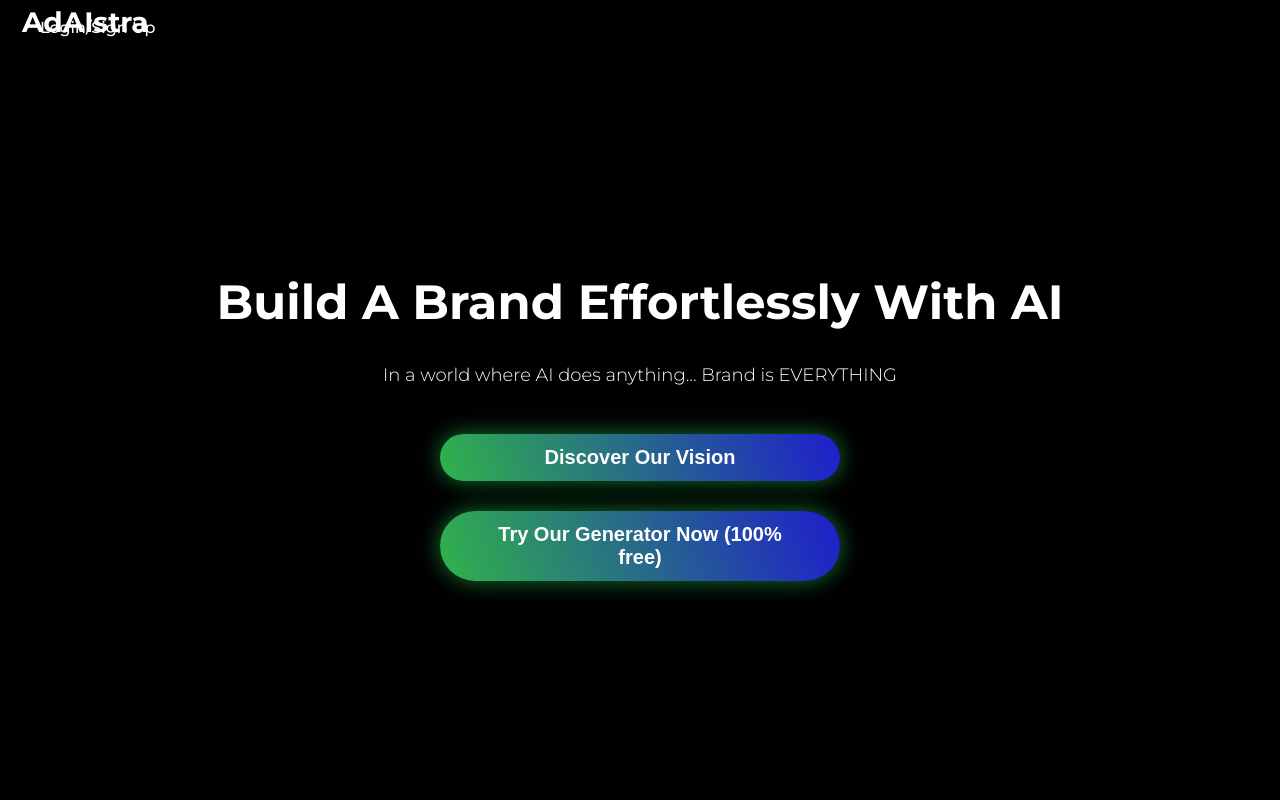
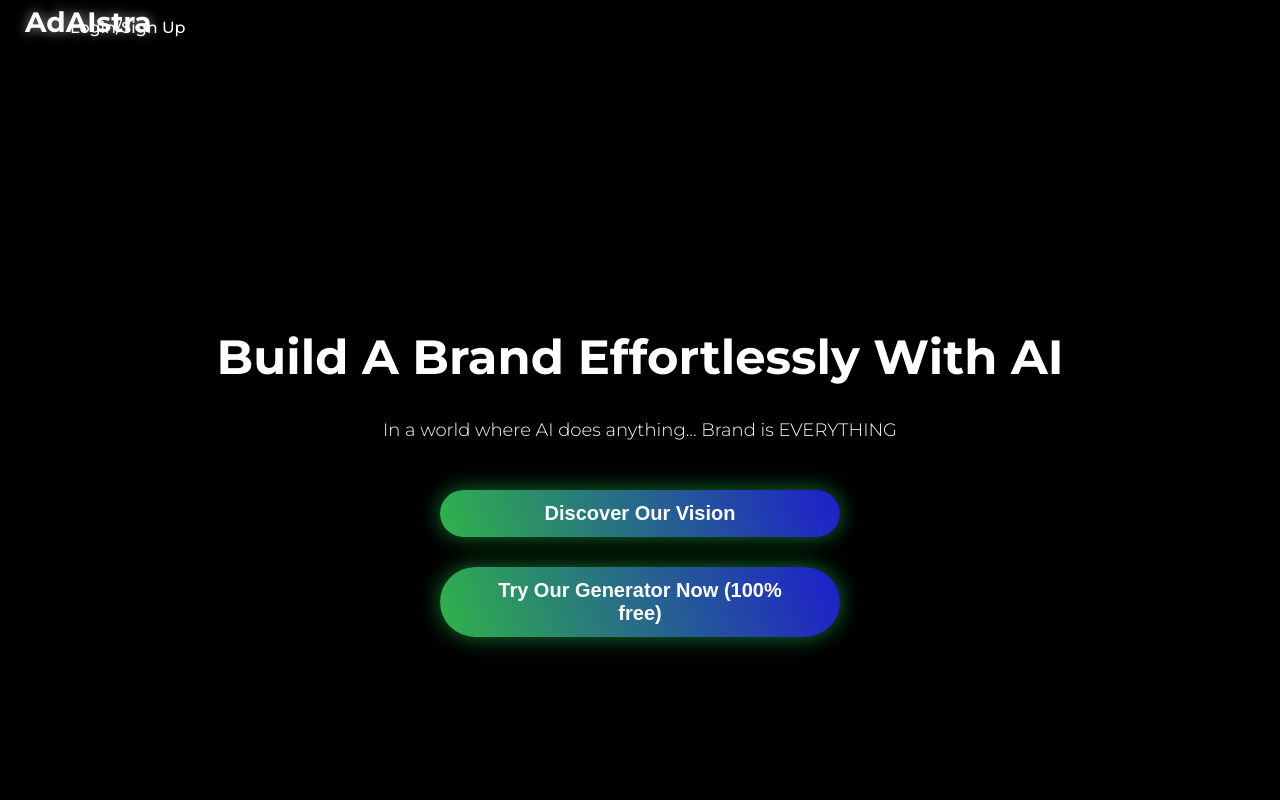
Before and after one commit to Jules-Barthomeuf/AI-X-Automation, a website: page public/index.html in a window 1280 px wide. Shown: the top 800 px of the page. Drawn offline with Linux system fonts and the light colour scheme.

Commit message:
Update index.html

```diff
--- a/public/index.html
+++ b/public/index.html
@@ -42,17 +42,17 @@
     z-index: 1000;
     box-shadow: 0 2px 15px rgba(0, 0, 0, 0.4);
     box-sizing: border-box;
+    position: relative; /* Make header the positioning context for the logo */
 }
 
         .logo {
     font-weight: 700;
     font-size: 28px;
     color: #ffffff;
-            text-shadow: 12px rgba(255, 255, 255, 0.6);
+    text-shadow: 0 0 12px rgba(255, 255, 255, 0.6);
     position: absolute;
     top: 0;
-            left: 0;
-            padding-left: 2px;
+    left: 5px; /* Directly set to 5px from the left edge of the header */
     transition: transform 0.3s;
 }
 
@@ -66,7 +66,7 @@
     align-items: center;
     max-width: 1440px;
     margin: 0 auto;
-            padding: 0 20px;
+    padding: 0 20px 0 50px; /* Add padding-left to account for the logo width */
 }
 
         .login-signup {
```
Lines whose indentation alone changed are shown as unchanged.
══════════════════════════════
[WORK ORDER]:
Keep the pictures out and print all the records exactly as they are.

[ANSWER TO THIS EXERCISE]:
Before and after one commit to Jules-Barthomeuf/AI-X-Automation, a website: page public/index.html in a window 1280 px wide. Shown: the top 800 px of the page. Drawn offline with Linux system fonts and the light colour scheme.

Commit message:
Update index.html

```diff
--- a/public/index.html
+++ b/public/index.html
@@ -42,17 +42,17 @@
     z-index: 1000;
     box-shadow: 0 2px 15px rgba(0, 0, 0, 0.4);
     box-sizing: border-box;
+    position: relative; /* Make header the positioning context for the logo */
 }
 
         .logo {
     font-weight: 700;
     font-size: 28px;
     color: #ffffff;
-            text-shadow: 12px rgba(255, 255, 255, 0.6);
+    text-shadow: 0 0 12px rgba(255, 255, 255, 0.6);
     position: absolute;
     top: 0;
-            left: 0;
-            padding-left: 2px;
+    left: 5px; /* Directly set to 5px from the left edge of the header */
     transition: transform 0.3s;
 }
 
@@ -66,7 +66,7 @@
     align-items: center;
     max-width: 1440px;
     margin: 0 auto;
-            padding: 0 20px;
+    padding: 0 20px 0 50px; /* Add padding-left to account for the logo width */
 }
 
         .login-signup {
```
Lines whose indentation alone changed are shown as unchanged.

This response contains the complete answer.